Three sources at Chinese brokerages and two at foreign financial institutions told Reuters that the China Securities Regulatory Commission (CSRC) had sought to identify traders and investors who had taken net short positions, or bets that prices would fall, against China-listed shares.
"The implied threat by the CSRC is that anything that is not a hedge is a no-no," said a source in Hong Kong with knowledge of the requests. This person added that foreign brokers were likely to comply as best they could with the requests. "When the CSRC makes an offer, you cannot refuse it."
The watchdog is also investigating the impact of automated trading on share markets as the authorities step up a crackdown on what they regard as heavy speculative selling that could destabilise the world's second-largest economy.
Its main share markets, both among the world's five biggest exchanges, have lost around 30 per cent of their value since mid-June, but the authorities have been flailing in efforts over the past three weeks to prevent a further sell-off.
There have been a number of questions over the past two weeks. They are going after any type of trading activity that has a reference to China.
AN EXECUTIVE at an international brokerage based in Hong Kong with direct knowledge of the CSRC requests
China's stocks fell yesterday, with the benchmark index heading for its worst monthly drop in almost six years, as the government struggles to rekindle investor interest amid a US$3.5 trillion (S$4.8 trillion) rout. The Shanghai Composite Index slid 1 per cent to 3,669.45 at the break, dragged down by energy and industrial companies.
The gauge tumbled 14 per cent last month as margin traders cashed out and new equity-account openings tumbled amid concern valuations are unsustainable.
Fearing the turmoil could spill over into the wider economy, the ruling Communist Party has enlisted the central bank, the state margin-lender, commercial banks, brokers, fund managers, insurers and pension funds to buy up shares, or help fund their purchase, to keep the Shanghai and Shenzhen markets afloat.
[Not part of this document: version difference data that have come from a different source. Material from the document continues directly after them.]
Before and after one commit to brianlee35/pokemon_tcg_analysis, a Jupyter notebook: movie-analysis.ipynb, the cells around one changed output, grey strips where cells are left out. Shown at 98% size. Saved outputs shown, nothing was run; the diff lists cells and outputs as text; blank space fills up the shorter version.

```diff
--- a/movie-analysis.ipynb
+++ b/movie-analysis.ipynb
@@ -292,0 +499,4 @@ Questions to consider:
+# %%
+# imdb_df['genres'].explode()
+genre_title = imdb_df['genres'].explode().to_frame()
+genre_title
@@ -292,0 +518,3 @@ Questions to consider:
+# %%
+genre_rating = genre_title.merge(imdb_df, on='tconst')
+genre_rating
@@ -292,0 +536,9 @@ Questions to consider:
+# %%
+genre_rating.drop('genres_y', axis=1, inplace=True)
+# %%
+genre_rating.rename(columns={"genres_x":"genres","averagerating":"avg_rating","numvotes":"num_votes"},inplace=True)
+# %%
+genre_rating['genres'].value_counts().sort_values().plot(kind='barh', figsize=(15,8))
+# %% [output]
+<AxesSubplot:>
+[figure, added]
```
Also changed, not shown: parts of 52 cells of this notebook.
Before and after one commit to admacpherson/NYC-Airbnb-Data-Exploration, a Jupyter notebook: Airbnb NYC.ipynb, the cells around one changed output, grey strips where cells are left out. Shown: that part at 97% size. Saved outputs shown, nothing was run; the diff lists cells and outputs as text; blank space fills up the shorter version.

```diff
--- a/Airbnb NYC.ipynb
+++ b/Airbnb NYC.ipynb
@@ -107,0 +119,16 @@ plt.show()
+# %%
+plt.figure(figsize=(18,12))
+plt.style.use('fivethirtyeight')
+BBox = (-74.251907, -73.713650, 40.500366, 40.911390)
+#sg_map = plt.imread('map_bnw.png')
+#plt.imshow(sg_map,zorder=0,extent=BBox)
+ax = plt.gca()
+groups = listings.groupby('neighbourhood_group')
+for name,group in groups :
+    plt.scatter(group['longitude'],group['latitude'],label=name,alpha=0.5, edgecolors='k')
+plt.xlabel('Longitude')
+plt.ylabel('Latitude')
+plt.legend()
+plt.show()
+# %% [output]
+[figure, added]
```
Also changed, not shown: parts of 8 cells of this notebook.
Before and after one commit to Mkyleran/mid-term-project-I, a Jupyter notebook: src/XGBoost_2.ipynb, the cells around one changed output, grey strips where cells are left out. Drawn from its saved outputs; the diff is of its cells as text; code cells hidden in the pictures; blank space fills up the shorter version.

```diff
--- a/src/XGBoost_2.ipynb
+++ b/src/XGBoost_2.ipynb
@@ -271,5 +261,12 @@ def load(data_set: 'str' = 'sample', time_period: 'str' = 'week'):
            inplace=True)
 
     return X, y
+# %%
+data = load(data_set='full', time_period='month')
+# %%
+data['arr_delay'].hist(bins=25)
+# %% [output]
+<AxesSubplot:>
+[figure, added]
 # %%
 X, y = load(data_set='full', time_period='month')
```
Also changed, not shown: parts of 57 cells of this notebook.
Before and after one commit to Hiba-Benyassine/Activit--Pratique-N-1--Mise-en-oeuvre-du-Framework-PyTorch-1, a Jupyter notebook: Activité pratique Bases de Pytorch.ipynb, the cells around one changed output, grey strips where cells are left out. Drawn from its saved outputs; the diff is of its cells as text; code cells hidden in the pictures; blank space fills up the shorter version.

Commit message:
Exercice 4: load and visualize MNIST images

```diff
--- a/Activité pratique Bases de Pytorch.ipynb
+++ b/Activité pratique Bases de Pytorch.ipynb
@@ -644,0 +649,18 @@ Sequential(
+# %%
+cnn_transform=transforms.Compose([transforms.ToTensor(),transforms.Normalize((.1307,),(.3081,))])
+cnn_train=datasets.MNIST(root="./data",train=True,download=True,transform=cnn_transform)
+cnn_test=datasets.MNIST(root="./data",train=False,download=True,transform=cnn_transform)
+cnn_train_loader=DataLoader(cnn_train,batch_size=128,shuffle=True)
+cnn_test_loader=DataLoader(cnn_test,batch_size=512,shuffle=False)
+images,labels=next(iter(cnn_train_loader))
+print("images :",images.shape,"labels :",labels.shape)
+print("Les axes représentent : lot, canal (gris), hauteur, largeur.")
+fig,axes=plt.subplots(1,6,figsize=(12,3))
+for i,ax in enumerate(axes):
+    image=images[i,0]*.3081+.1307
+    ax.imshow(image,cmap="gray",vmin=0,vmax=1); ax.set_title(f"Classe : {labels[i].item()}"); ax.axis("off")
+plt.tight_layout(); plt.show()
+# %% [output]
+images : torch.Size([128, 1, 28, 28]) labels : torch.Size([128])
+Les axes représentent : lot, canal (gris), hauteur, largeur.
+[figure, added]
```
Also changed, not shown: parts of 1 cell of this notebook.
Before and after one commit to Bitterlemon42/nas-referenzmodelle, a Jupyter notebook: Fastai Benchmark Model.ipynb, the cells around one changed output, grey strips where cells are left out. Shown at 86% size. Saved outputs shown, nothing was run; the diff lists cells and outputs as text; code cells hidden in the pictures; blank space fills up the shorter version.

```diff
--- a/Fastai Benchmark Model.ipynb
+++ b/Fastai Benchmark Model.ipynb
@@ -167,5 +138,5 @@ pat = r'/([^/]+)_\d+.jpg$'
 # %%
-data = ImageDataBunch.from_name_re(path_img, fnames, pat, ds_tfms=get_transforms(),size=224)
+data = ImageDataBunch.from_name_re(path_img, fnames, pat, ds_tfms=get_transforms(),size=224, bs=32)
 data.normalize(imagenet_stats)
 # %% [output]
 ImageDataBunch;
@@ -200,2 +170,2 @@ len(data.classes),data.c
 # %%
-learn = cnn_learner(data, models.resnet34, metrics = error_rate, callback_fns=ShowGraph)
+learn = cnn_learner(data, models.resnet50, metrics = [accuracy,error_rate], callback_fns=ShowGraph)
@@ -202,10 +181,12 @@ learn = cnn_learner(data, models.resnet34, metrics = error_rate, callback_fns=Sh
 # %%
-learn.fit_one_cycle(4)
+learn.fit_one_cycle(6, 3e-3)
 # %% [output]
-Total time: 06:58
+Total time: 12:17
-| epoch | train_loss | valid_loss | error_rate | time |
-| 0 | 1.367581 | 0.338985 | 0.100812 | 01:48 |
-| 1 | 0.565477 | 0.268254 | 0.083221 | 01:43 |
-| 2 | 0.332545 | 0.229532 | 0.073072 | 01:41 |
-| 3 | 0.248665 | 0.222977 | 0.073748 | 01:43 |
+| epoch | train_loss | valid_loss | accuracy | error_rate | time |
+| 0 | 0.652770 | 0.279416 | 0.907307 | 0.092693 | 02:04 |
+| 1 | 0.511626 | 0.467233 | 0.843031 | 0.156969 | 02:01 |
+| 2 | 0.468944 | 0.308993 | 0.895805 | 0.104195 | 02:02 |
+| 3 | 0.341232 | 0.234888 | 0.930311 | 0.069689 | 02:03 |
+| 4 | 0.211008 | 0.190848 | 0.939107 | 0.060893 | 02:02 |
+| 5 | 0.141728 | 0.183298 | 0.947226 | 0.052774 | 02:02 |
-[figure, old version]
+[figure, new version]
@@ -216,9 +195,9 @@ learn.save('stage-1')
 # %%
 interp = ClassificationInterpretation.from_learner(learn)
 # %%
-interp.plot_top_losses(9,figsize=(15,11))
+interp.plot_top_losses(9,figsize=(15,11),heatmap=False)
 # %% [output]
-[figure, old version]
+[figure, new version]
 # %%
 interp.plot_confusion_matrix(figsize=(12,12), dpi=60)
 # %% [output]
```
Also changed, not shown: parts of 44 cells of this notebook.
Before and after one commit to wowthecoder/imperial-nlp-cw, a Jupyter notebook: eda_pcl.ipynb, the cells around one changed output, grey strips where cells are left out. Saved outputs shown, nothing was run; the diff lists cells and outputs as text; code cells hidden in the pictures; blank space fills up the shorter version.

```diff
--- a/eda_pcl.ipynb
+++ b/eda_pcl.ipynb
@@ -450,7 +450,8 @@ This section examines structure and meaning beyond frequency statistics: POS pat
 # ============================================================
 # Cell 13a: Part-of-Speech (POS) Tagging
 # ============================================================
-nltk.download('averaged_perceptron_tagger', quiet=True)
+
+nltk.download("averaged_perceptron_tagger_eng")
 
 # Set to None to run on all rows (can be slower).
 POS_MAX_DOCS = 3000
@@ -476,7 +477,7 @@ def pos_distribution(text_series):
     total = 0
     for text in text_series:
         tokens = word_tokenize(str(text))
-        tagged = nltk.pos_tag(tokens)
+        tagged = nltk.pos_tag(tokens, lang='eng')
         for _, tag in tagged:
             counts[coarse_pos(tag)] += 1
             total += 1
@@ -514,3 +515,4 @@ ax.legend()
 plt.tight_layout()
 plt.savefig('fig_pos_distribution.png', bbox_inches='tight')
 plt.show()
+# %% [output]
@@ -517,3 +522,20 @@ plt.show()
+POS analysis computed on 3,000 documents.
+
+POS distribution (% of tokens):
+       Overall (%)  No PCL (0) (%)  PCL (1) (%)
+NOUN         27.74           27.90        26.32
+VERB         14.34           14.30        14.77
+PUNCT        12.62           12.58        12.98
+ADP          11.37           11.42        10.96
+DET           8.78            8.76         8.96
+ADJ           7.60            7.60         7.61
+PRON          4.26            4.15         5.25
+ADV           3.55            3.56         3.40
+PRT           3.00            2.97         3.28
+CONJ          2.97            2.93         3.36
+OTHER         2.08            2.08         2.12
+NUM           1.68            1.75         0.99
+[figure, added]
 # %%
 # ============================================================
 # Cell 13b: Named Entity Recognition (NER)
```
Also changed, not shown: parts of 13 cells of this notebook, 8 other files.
It is common for regulators to request information from their overseas counterparts that may aid investigations at home, but it is highly unusual for the CSRC to seek information from offshore and international brokers directly, one source in Hong Kong said.
The CSRC did not answer calls requesting comment, but in an apparent reference to the Reuters report, the regulator said yesterday it had not directly contacted top executives of mainland-based financial institutions in Hong Kong, although it was normal to reach out to "relevant parties" during an investigation.
The Monetary Authority of Singapore and the Hong Kong Securities and Futures Commission declined to comment.
The sources said the CSRC was focusing on positions taken through both the Shanghai-Hong Kong Stock Connect trading link and via offshore-listed products that track mainland stocks, including index futures and exchange-traded funds.
"There have been a number of questions over the past two weeks. They are going after any type of trading activity that has a reference to China," said an executive at an international brokerage based in Hong Kong with direct knowledge of the CSRC requests.
One source at a mainland brokerage in Hong Kong said that they had received enquiries over the phone directly from the CSRC seeking evidence of "naked shorting".
This is an illegal practice in most markets and describes when an investor tries to profit from falling prices of a given stock without actually owning the shares necessary to complete the transaction.
Amid the market turmoil, some foreign investors see an opportunity to buy, believing confidence will eventually return and private Chinese investors will come back to the market. "At some point, the magnitude of the Chinese market has to reflect its industrial might," said Mr Yu-Min Wang, chief investment officer at Nikko Asset Management.